Though he currently ranks third in the NYPL with 10 saves, these facts don't seem to bother Auburn's Derek Self, who's reluctant to apply the closer label to his current role in the Doubledays bullpen.
"There's really no set roles right now, especially here in short-season," said the 22-year-old right-hander. "Who knows? They could try to turn me into a starter next year. I still don't know. But I feel like if you're still performing pretty well at the role they have you in, they will try their best to keep you there."
A ninth-round pick from Cave City, Ky., who recorded seven saves as a senior at Louisville after starting 16 games during his first three seasons at the school, Self was used primarily as a middle reliever to begin the Doubledays season. He struggled in his first few outings, allowing five runs on nine hits in eight innings.
His first save came against Lowell on July 4. Since then, he's allowed five runs on 13 hits in 16 1/3 innings while converting 10 of 11 save opportunities.
"I guess they saw something out of me to make them want to start using me out of the back end of the bullpen like I did in college," said Self before a recent game against the Mahoning Valley Scrappers. "I feel like I had more success in the back end of the bullpen."
He's enjoyed that success with a four-pitch repertoire that consists of a fastball, cut fastball, slider and changeup. The fastball sits in the low-to-mid 90s and is the pitch he uses most often, while the cut fastball has become one of his most trusted offerings.
"I just recently put the cutter in, last year in college, and it really worked well for me," he said. "It's been one of my go-to pitches, or when I'm facing a solid hitter where you can't just throw straight fastballs to him, because anybody can catch up to a fastball."
While it might be considered unusual for a relief pitcher to throw four different pitches, Self feels that having so many options makes him better, especially if one or more of them isn't working on a given day.

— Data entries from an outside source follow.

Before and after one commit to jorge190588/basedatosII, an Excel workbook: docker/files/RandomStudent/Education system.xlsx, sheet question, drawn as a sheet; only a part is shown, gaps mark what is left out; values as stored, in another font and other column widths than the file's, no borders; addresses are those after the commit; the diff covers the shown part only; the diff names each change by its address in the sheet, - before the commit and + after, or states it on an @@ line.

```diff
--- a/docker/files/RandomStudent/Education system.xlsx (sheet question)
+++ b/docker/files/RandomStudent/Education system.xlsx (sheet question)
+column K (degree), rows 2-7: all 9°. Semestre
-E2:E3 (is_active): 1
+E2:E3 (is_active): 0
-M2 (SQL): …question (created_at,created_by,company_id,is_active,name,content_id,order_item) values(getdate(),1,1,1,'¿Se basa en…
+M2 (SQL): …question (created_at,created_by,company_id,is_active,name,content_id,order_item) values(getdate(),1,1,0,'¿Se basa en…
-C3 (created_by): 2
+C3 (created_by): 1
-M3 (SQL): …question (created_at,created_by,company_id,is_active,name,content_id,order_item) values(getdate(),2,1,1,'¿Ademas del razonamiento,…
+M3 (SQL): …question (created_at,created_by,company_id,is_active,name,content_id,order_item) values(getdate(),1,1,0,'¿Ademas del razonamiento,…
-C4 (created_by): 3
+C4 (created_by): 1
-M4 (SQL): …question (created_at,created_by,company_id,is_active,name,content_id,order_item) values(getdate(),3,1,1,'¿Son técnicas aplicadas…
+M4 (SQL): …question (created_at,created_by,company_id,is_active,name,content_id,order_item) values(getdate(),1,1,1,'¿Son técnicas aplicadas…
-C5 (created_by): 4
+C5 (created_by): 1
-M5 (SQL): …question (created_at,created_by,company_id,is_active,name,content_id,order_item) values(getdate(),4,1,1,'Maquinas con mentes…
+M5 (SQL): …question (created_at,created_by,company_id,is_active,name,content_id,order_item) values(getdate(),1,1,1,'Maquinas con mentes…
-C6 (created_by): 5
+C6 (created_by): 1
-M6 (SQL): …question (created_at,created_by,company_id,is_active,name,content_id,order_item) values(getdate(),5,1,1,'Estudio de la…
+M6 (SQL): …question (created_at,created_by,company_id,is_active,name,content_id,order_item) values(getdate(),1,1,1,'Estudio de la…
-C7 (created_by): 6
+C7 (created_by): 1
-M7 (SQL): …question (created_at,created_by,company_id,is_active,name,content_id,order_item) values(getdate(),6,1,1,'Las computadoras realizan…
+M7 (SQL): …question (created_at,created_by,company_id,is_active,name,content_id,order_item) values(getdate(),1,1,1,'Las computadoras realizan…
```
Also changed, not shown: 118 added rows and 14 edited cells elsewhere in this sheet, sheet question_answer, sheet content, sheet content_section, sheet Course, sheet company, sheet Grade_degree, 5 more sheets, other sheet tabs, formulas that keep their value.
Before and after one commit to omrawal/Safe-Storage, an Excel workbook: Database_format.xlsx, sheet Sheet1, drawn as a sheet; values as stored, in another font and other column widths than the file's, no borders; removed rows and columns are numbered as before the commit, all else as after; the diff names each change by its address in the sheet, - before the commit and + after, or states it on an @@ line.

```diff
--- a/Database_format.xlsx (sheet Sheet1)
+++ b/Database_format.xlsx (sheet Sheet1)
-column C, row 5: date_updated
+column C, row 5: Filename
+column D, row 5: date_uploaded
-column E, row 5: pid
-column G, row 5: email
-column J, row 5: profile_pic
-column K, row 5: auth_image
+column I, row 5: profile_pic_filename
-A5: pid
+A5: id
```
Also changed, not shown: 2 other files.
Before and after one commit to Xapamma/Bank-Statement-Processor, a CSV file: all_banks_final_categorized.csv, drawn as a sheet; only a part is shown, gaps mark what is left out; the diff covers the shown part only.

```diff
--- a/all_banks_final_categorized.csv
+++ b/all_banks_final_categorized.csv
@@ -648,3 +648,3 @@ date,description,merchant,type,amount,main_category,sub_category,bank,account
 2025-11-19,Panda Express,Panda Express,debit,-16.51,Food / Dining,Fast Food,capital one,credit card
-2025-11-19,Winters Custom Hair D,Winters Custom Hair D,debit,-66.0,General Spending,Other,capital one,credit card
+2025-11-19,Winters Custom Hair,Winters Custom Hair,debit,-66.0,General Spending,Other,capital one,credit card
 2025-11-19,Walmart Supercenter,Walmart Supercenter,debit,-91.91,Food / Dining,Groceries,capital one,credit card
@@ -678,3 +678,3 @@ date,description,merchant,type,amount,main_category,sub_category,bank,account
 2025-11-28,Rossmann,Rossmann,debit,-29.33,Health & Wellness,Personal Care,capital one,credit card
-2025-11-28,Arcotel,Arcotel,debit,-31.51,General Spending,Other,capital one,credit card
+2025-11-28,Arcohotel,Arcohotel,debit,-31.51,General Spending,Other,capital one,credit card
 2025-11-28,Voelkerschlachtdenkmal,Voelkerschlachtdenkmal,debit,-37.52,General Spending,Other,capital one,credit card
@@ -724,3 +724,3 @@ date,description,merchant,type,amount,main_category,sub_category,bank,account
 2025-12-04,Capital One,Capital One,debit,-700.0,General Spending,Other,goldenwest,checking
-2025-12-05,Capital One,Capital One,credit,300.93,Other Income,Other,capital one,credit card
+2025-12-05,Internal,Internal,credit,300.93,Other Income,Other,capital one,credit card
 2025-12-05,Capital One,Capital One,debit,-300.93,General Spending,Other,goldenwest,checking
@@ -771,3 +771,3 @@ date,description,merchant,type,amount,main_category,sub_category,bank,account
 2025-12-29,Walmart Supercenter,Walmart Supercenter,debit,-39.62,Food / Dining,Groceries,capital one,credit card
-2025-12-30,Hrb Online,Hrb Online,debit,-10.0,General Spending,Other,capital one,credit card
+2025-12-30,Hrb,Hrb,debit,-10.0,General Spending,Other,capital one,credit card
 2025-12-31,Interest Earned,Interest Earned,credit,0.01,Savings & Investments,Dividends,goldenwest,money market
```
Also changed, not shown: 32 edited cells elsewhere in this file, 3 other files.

"I feel like it's important if you've got four of them you can throw, then you just really have the hitter off-balance," Self said. "Because maybe one day the cutter isn't working, I might go with the slider. Maybe one day both aren't working -- I need an off-speed pitch -- I go with the changeup. Because you can't just sit there and rely on your fastball the whole time."
Despite the variety of his repertoire, his collegiate background as a starter/reliever and his reluctance to call himself Auburn's closer, it's clear that Self is pleased with the path his career is taking.
"I think I like the 'pen a little better because starting, you're more relaxed and you've got to keep your composure a little better. It's a slower tempo," said Self. "I like the fast tempo. I like getting amped up before I go out there to throw. I like to go out there and throw all-out, so definitely [I'm more comfortable in] the 'pen. I like pressure situations."
Former Doubleday reaches milestone: Bluefield Blue Jays manager Dennis Holmberg won his 1,300th career game last Friday with a win over the Burlington Royals. Holmberg won 429 of those games in the NYPL, where he spent 10 years with the Newark Co-Pilots (1977) and Auburn Doubledays (2002-10). He won division titles in his first five seasons with the Doubledays, capping the run with a championship in 2007.
The road ain't so bad: Tri-City leads the league with a 41-14 record, including a 23-5 mark on the road. Since 2005, only the 2005 (26-12) and 2006 (25-12) Oneonta Tigers won at least 25 road games in a season. The ValleyCats play 10 more games away from Joseph L. Bruno Stadium this season, traveling to Brooklyn, Lowell, Connecticut and Vermont.
Challenging history: The last pitcher to lead the NYPL in wins and strikeouts was Hamilton's Dave Oehrlein in 1992, but Brooklyn's Rainy Lara is in position to challenge for leadership in both categories: his seven wins are currently the best total in the league, while his 63 strikeouts are only four behind teammate and league leader Luis Mateo.
Ouch: State College Spikes outfielder Tyler Gaffney has been hit by a league-leading 17 pitches in just 31 games this season. The NYPL single-season record is 24, set by Mahoning Valley's Christopher Gimenez in 2004. Gimenez went on to play the 2005-06 seasons for Cleveland's Class A affiliate in Lake County, where he was hit by a total of 51 pitches over the course of the two seasons.